Using video analytics to charm the reluctant shopper

I’m not an enthusiastic shopper. I prefer online  shopping; it’s easier, quicker and more comfortable from my sofa. But sometimes I do have to reluctantly venture in-store – so how can I be tempted into the many retail outlets available on the high street? In this post I will explain how retailers can use video analytics to optimize customer experience to avoid losing sales and get ahead of the competition.

Customer perceptions

Today seems to be a nice day to go shopping, it’s not raining and not so cold. I’ve heard radio commercials  promoting a sale in a newly refurbished store nearby. Advertising has worked well on me!

I’m looking specifically for a classic shirt, not the “slim fit” styles that are ubiquitous in men’s clothing stores these days. The store I plan to visit has the tagline: “Clothes for the man of today”. This resonates –  I’m a man of today, am I not? I get into the store and look around. It’s full of people, most of them look like me – a promising start. The background music is not a good omen though, it’s the same noise my teenage sons play at home, not to the taste of the 40-plus-year-old clientele , I suspect. I hope that the store managers are aware of their error.

I walk to the quiet leather jackets section, where prices start at 250€. A black leather jacket has caught my attention, I hope they have it in brown. I wait around for a few minutes but nobody, not even the two staff members chatting nearby, come to help me. I change my mind and decide to stick with just a shirt today, the store has lost a possible 400€ sale. Do they know it?
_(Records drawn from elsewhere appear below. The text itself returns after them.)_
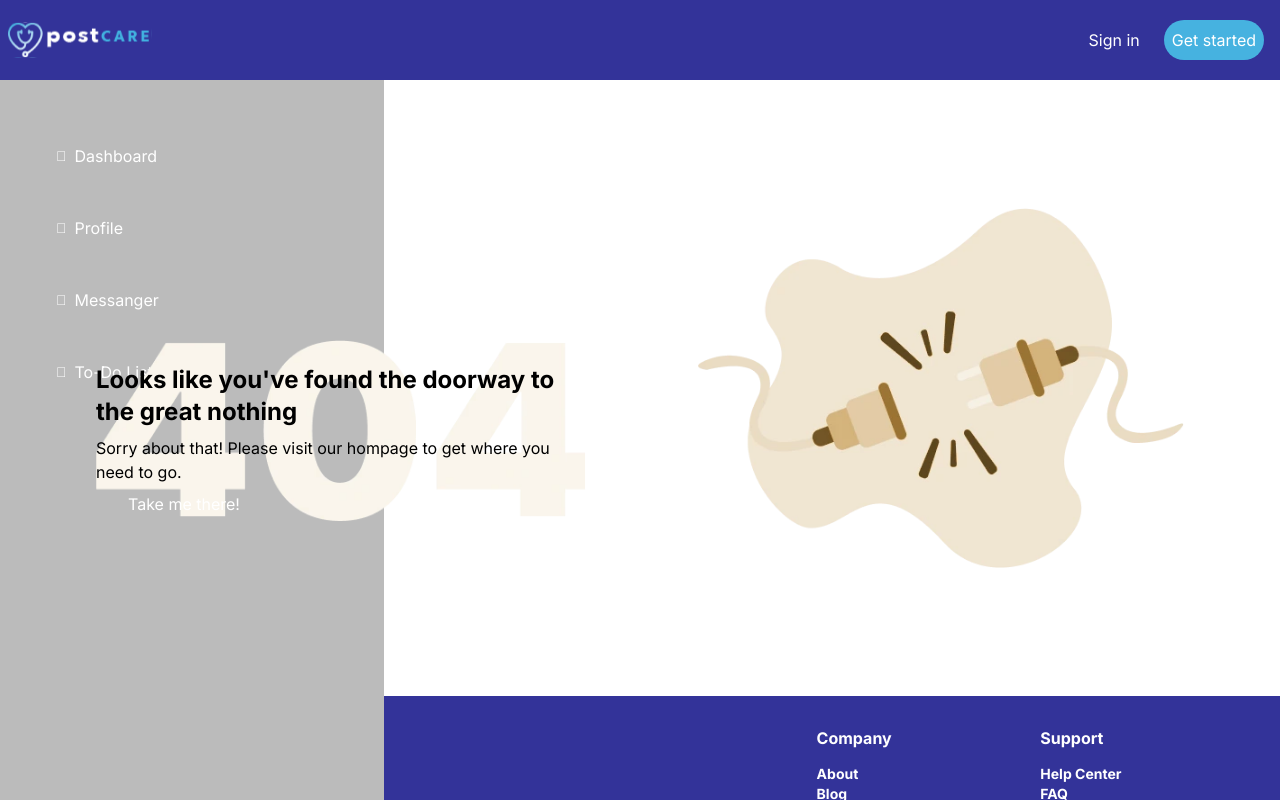
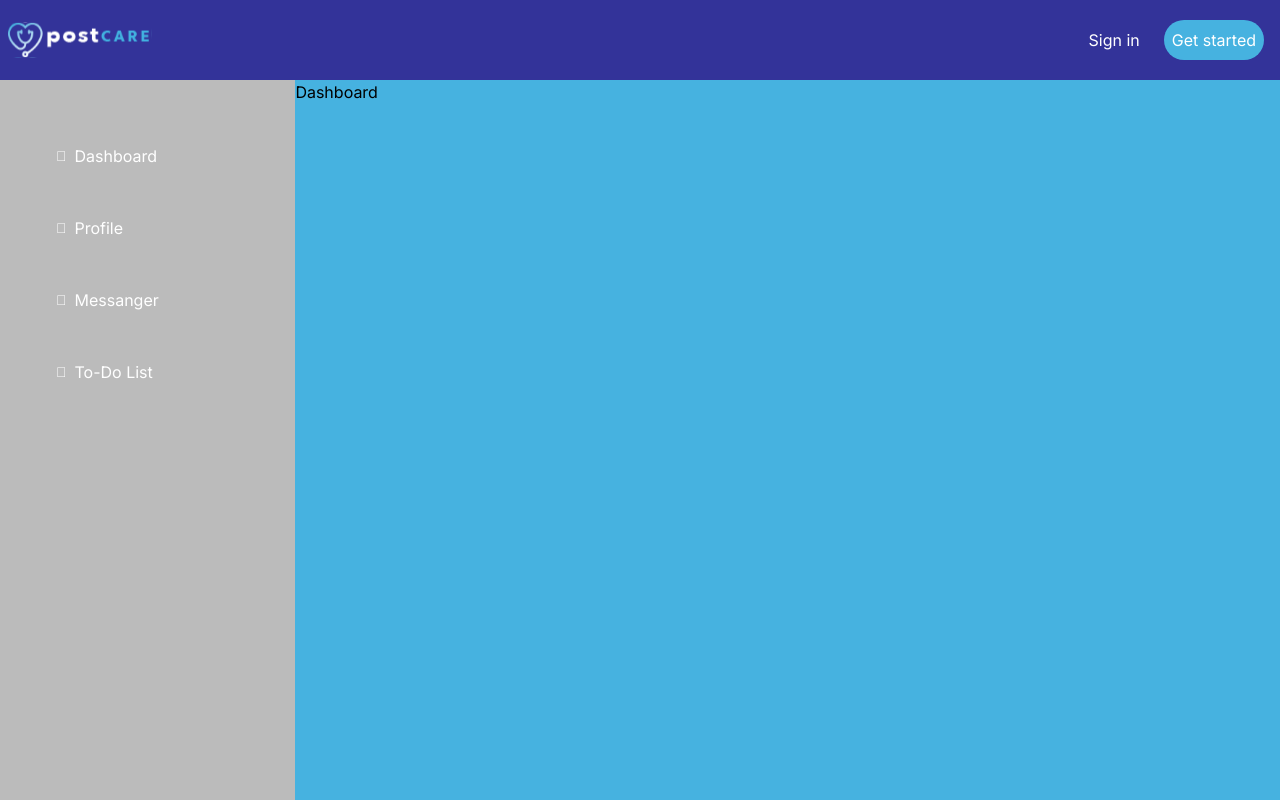
Before and after one commit to Ismailco/Postcare-app, a React (Vite) app: page /dashboard in a window 1280 px wide. Shown: the top 800 px of the page. Built offline with nearby package versions, Linux system fonts and the light colour scheme.

Commit message:
Create first version of the Navigtion
- Created Protected routes
- Create dashboard page

```diff
--- a/src/App.jsx
+++ b/src/App.jsx
@@ -1,18 +1,21 @@
 import React from 'react';
 import { Routes, Route, BrowserRouter } from 'react-router-dom';
-import { NavBar, Footer, Navigation } from './components';
-import { Landing, Login, NotFound404, Signup } from './pages';
+import { NavBar, Footer, ProtectedRoutes } from './components';
+import { Landing, Login, NotFound404, Signup, Dashboard } from './pages';
 
 const App = () => (
   <div className="w-full">
     <BrowserRouter>
+      {/* <Navigation /> */}
       <NavBar />
-      <Navigation />
       <Routes>
         <Route exact path="/" element={<Landing />} />
         <Route exact path="/login" element={<Login />} />
         <Route exact path="/signup" element={<Signup />} />
         <Route path="*" element={<NotFound404 />} />
+        <Route element={<ProtectedRoutes />}>
+          <Route exact path="/dashboard" element={<Dashboard />} />
+        </Route>
       </Routes>
       <Footer />
     </BrowserRouter>
--- a/src/components/Navigation.jsx
+++ b/src/components/Navigation.jsx
@@ -1,7 +1,7 @@
 import React from 'react';
 
 const Navigation = () => (
-  <nav className="w-96 h-full fixed flex justify-start items-start bg-dark text-white">
+  <nav className="hidden w-96 md:flex justify-start items-start bg-dark text-white">
     <ul className="w-full flex flex-col justify-between items-between m-10 ">
       <li className="my-2 hover:bg-black p-4 rounded-md w-full">
         <a className="w-full" href="#">
--- /dev/null
+++ b/src/components/ProtectedRoutes.jsx
@@ -0,0 +1,28 @@
+import { Navigate, Outlet } from 'react-router-dom';
+import Navigation from './Navigation';
+
+const useAuth = () => {
+  const loggedIn = true;
+  // if (localStorage.getItem('token')) {
+  //   loggedIn = true;
+  // } else {
+  //   loggedIn = false;
+  // }
+
+  const user = { loggedIn };
+  return user && user.loggedIn;
+};
+
+function ProtectedRoutes() {
+  const isAuth = useAuth();
+  return isAuth ? (
+    <div className="flex w-screen h-screen">
+      <Navigation />
+      <Outlet />
+    </div>
+  ) : (
+    <Navigate to="/login" />
+  );
+}
+
+export default ProtectedRoutes;
--- a/src/components/index.js
+++ b/src/components/index.js
@@ -1,5 +1,6 @@
 import NavBar from './NavBar';
 import Footer from './Footer';
 import Navigation from './Navigation';
+import ProtectedRoutes from './ProtectedRoutes';
 
-export { NavBar, Footer, Navigation };
+export { NavBar, Footer, Navigation, ProtectedRoutes };
--- /dev/null
+++ b/src/pages/Dashboard.jsx
@@ -0,0 +1,7 @@
+import React from 'react';
+
+const Dashboard = () => {
+  return <div className="bg-secondary w-full">Dashboard</div>;
+};
+
+export default Dashboard;
--- a/src/pages/index.js
+++ b/src/pages/index.js
@@ -2,7 +2,8 @@ import Login from './Login';
 import Signup from './Signup';
 import Landing from './Landing';
 import NotFound404 from './NotFound404';
+import Dashboard from './Dashboard';
 
 export {
-  Login, Signup, Landing, NotFound404,
+  Login, Signup, Landing, NotFound404, Dashboard,
 };
```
Moving towards the small area where the shirts are, customers are desperately searching through an unorganized pile for their size. I join the rifling to find what I’m looking for, but must admit it’s not a nice experience. If the store organizers dedicated more space to this section it would be more pleasant I think to myself. But do they realize?

Finally, I’ve found a couple of “classic fit” shirts that I like, so it’s time to pay and leave (in that order).  Unfortunately, as it’s lunch time, everyone has decided to pop out to the shops on their break and there is a large queue at the register. People all around are giving up and leaving. More lost sales for the shop. If the staff realized then they could open another register, but they don’t seem to have noticed their customers’ frustrations.  With a rumble in my stomach, my mind has wandered to my options for lunch and my need for food takes over so I decide to leave the queue. As I exit, I take one more glance at the checkout and notice that they’ve finally opened another register, but it’s too late for me and the many who left before me. I leave without parting with my cash and all I take away is negative association with the store. I am unlikely to return.

Seeing things from the customer’s perspective

My nightmare shopping trip is a prime example of how a good marketing campaign can be ruined by poor in-store management. Very often, I hear retailers talking about learning from customer behavior and understanding shopper preferences. We are all shoppers at some moment in our lives, so it shouldn’t be so difficult to analyze how we behave when we are in a store, what we like and what is so annoying that it makes us buy less or nothing at all.  All of the above situations, all the topics that made me wonder “Have they realized what’s going on?” could have been avoided by using the video and audio technologies of today. With video analytics and intelligent audio, the retailers could easily respond to each sales blocker to avoid bad shopper experiences, improving their sales results and ROI from the marketing campaigns.  In my story, I didn’t buy anything, but could have bought the two shirts and an expensive jacket, and maybe more. With the right analytics helping the store manage customer experience, perhaps my tale would have a happier ending for both me and the retailer.